(SUPPLIED ENTRIES):
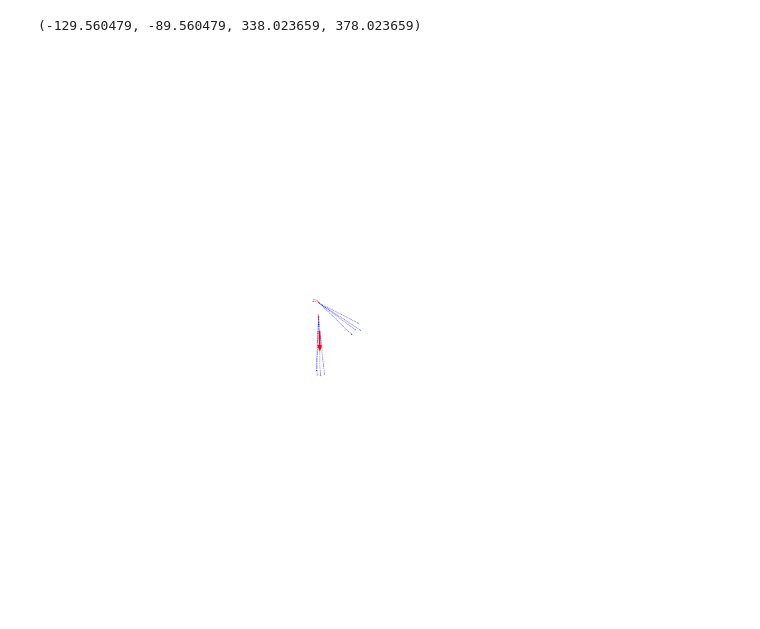
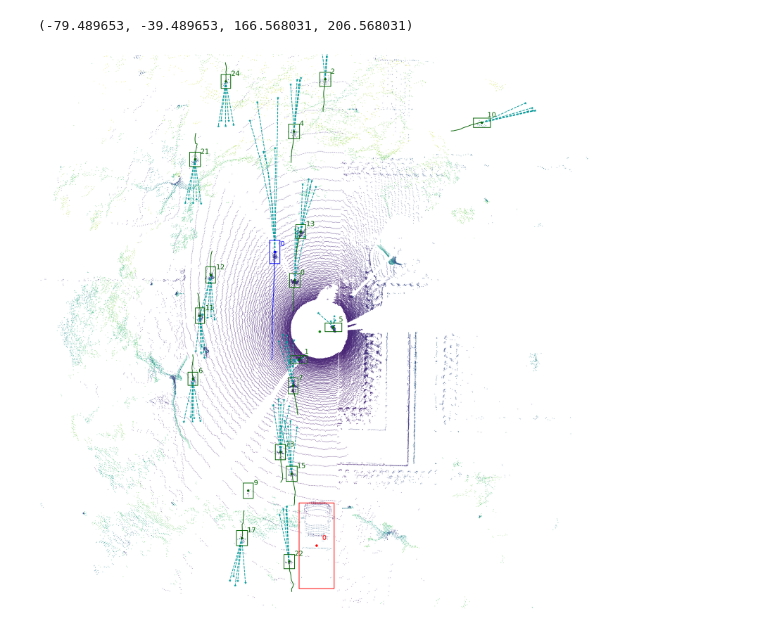
Before and after one commit to TossherO/3D_Perception, a Jupyter notebook: infer/test.ipynb, the cells around one changed output. Saved outputs shown, nothing was run; the diff lists cells and outputs as text; code cells hidden in the pictures.

```diff
--- a/infer/test.ipynb
+++ b/infer/test.ipynb
@@ -123,8 +123,8 @@ def update_tracks(tracks, labels, ids, xys, config):
 # %%
 # load detection model
 cfg = Config.fromfile('./detection/my_projects/CMDT/configs/cmdt_coda.py')
-checkpoint = './detection/ckpts/CMDT/coda.pth'
-info_path = './detection/data/CODA/_coda_infos_val.pkl'
+checkpoint = './detection/ckpts/CMDT/cmdt_coda.pth'
+info_path = './detection/data/CODA/coda_infos_val_full.pkl'
 register_all_modules()
 detect_model = MODELS.build(cfg.model)
 pipeline = []
@@ -142,7 +142,7 @@ trackers = [MOTModel(track_config, class_names[label]) for label in class_labels
 
 # load trajectory prediction model
 config_path = './trajectory_prediction/configs/coda.yaml'
-checkpoint = './trajectory_prediction/checkpoint/coda_best.pth'
+checkpoint = './trajectory_prediction/checkpoints/coda_best.pth'
 traj_pred_config = yaml.load(open(config_path, 'r'), Loader=yaml.FullLoader)
 traj_pred_model = TrajectoryModel(num_class=traj_pred_config['num_class'], in_size=2,
                 obs_len=traj_pred_config['obs_len'], pred_len=traj_pred_config['pred_len'],
@@ -154,7 +154,7 @@ traj_pred_model.cuda().eval()
 # load data_info
 data_info = mmengine.load(info_path)
 tracks = {}
-count = 0
+count = 2550
 # %% [output]
 Jupyter environment detected. Enabling Open3D WebVisualizer.
 [Open3D INFO] WebRTC GUI backend enabled.
@@ -276,32 +247,62 @@ tracks['1_0']
 # %%
 # visualization
 pcd_range = [-20.0, 20.0, -20.0, 20.0, -0.5, 6.0]
 self_pos = ego2global[:3, 3]
 self_yaw = np.arctan2(ego2global[1, 0], ego2global[0, 0])
 plot_range = pcd_range.copy()
 plot_range[0] += self_pos[0]
 plot_range[1] += self_pos[0]
 plot_range[2] += self_pos[1]
 plot_range[3] += self_pos[1]
 plot_range[4] += self_pos[2]
 plot_range[5] += self_pos[2]
 plt.figure(figsize=(30, 30))
 plt.xlim(plot_range[0], plot_range[1])
 plt.ylim(plot_range[2], plot_range[3])
-size = 0.1
-# points = data_plot['points']
-# plt.scatter(points[:, 0], points[:, 1], c=points[:, 2], cmap='viridis', s=size)
-plt.scatter(self_pos[0], self_pos[1], c='r', s=200*size, zorder=3)
-plt.arrow(self_pos[0], self_pos[1], np.cos(self_yaw), np.sin(self_yaw), color='r', width=size, zorder=2)
+label_colors = [[1, 0, 0], [0, 0.4, 0], [0, 0, 1]]
+traj_pred_color = [0, 0.6, 0.6]
+size = 0.2
+points = input['inputs']['points'][0][:, :3].cpu().numpy()
+points = np.concatenate([points, np.ones((points.shape[0], 1))], axis=1)
+points = np.dot(ego2global, points.T).T[:, :3]
+plt.scatter(points[:, 0], points[:, 1], c=points[:, 2], cmap='viridis', s=size)
+plt.scatter(self_pos[0], self_pos[1], c='g', s=200*size, zorder=3)
+# plt.arrow(self_pos[0], self_pos[1], np.cos(self_yaw), np.sin(self_yaw), color='r', width=size, zorder=2)
+
+for i in range(len(update_labels)):
+    if update_labels[i] == 3:
+        continue
+    color = label_colors[update_labels[i]]
+    # 绘制bev视角下的检测框
+    bbox = updata_bboxes[i]
+    # x1, y1, x2, y2 = bbox[0]-bbox[3]/2, bbox[1]-bbox[4]/2, bbox[0]+bbox[3]/2, bbox[1]+bbox[4]/2
+    # 考虑到yaw角度
+    yaw = bbox[6]
+    if yaw < 0:
+        yaw += 2 * np.pi
+    x1 = bbox[0] - bbox[3] / 2 * np.cos(yaw) - bbox[4] / 2 * np.sin(yaw)
+    y1 = bbox[1] - bbox[3] / 2 * np.sin(yaw) + bbox[4] / 2 * np.cos(yaw)
+    x2 = bbox[0] + bbox[3] / 2 * np.cos(yaw) + bbox[4] / 2 * np.sin(yaw)
+    y2 = bbox[1] + bbox[3] / 2 * np.sin(yaw) - bbox[4] / 2 * np.cos(yaw)
+    plt.plot([x1, x2, x2, x1, x1], [y1, y1, y2, y2, y1], color=color, linestyle='-', linewidth=10*size, zorder=2)
+    plt.scatter(bbox[0], bbox[1], color=color, s=200*size, zorder=3)
+    plt.text(bbox[0]+0.4, bbox[1]+0.4, str(int(update_ids[i])), fontsize=100*size, color=color, zorder=4)
+
 for i in range(obs_ori.shape[0]):
-    plt.scatter(obs_ori[i, -1, 0], obs_ori[i, -1, 1], c='r', s=100*size, zorder=3)
     # plt.text(obs[i, -1, 0], obs[i, -1, 1], ids[i], fontsize=6*size, color='black', zorder=4)
-    plt.plot(obs_ori[i, :, 0], obs_ori[i, :, 1], c='r', linestyle='-', linewidth=10*size, zorder=2)
+    # plt.plot(obs_ori[i, :, 0], obs_ori[i, :, 1], c='r', linestyle='-', linewidth=10*size, zorder=2)
+    plt.plot(obs_ori[i, :, 0], obs_ori[i, :, 1], color=label_colors[self_labels[i]], linestyle='-', linewidth=10*size, zorder=2)
     for j in range(preds_ori.shape[1]):
         pred = np.concatenate([obs_ori[i, -1].reshape(1, 2), preds_ori[i, j]], axis=0)
-        plt.plot(pred[:, 0], pred[:, 1], c='b', linestyle='--', linewidth=10*size, zorder=1)
-        plt.scatter(pred[-1, 0], pred[-1, 1], c='b', marker='*', s=50*size, zorder=1)
+        plt.plot(pred[:, 0], pred[:, 1], color=traj_pred_color, linestyle='--', linewidth=10*size, zorder=1)
+        plt.scatter(pred[-1, 0], pred[-1, 1], color=traj_pred_color, marker='*', s=200*size, zorder=1)
+# 绘制自车轨迹
+self_track = np.array(tracks['3_0']['data'])
+for i in range(len(self_track)-1):
+    if self_track[i][0] > 1e8 or self_track[i+1][0] > 1e8:
+        continue
+    plt.plot([self_track[i][0], self_track[i+1][0]], [self_track[i][1], self_track[i+1][1]], c='g', linestyle='-', linewidth=15*size, zorder=2)
 plt.axis('off')
 # %% [output]
-(-129.560479, -89.560479, 338.023659, 378.023659)
+(-79.489653, -39.489653, 166.568031, 206.568031)
-[figure, old version]
+[figure, new version]
```
Also changed, not shown: parts of 5 cells of this notebook, 14 other files.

(YOUR INSTRUCTIONS):
Check each line of the listing above for the string "detection", then report only how many lines have it.

(SOLVED EXERCISE):
6